* Aim of the exercise
Check every line of the data and copy the ones where "print" appears.

Data extracts below:

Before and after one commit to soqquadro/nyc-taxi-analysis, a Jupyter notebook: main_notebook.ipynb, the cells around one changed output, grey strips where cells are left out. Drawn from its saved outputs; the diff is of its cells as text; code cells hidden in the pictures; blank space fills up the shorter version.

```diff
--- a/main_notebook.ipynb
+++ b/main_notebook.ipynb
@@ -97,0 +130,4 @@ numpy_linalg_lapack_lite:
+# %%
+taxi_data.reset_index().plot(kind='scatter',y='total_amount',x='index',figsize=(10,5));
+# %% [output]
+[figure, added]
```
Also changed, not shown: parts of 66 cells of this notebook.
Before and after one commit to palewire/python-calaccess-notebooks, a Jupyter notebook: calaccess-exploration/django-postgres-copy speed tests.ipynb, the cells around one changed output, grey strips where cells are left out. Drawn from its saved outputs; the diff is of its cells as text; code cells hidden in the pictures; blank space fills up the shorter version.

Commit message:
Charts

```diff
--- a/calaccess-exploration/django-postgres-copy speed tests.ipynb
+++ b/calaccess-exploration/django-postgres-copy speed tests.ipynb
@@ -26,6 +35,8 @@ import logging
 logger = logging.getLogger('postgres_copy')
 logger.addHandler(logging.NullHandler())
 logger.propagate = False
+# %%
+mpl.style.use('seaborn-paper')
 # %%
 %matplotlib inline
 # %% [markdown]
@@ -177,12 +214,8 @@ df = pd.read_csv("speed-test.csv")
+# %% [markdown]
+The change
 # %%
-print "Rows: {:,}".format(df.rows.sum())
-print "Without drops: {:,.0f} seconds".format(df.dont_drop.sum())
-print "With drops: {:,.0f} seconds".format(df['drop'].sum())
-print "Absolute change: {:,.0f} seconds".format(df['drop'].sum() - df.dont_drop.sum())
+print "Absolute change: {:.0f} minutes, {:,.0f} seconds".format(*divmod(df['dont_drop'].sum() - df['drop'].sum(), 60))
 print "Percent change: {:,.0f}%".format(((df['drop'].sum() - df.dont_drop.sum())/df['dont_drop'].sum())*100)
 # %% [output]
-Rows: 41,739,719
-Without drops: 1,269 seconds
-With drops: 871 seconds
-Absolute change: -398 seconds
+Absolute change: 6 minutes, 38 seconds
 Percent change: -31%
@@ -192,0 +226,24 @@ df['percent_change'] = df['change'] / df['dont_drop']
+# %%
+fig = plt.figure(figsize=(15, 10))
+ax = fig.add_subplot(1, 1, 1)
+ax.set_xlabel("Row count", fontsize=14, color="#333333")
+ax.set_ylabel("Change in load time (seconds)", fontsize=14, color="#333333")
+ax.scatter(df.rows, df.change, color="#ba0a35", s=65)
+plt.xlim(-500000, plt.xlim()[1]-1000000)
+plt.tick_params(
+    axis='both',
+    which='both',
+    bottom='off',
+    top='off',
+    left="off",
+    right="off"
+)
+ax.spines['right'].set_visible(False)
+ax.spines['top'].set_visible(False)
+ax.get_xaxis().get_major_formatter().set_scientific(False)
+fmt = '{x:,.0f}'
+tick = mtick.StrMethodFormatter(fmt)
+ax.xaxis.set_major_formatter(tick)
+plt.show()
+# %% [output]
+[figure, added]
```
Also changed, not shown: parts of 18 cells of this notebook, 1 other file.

End of Data extracts.

* Answer space
-print "Rows: {:,}".format(df.rows.sum())
-print "Without drops: {:,.0f} seconds".format(df.dont_drop.sum())
-print "With drops: {:,.0f} seconds".format(df['drop'].sum())
-print "Absolute change: {:,.0f} seconds".format(df['drop'].sum() - df.dont_drop.sum())
+print "Absolute change: {:.0f} minutes, {:,.0f} seconds".format(*divmod(df['dont_drop'].sum() - df['drop'].sum(), 60))
 print "Percent change: {:,.0f}%".format(((df['drop'].sum() - df.dont_drop.sum())/df['dont_drop'].sum())*100)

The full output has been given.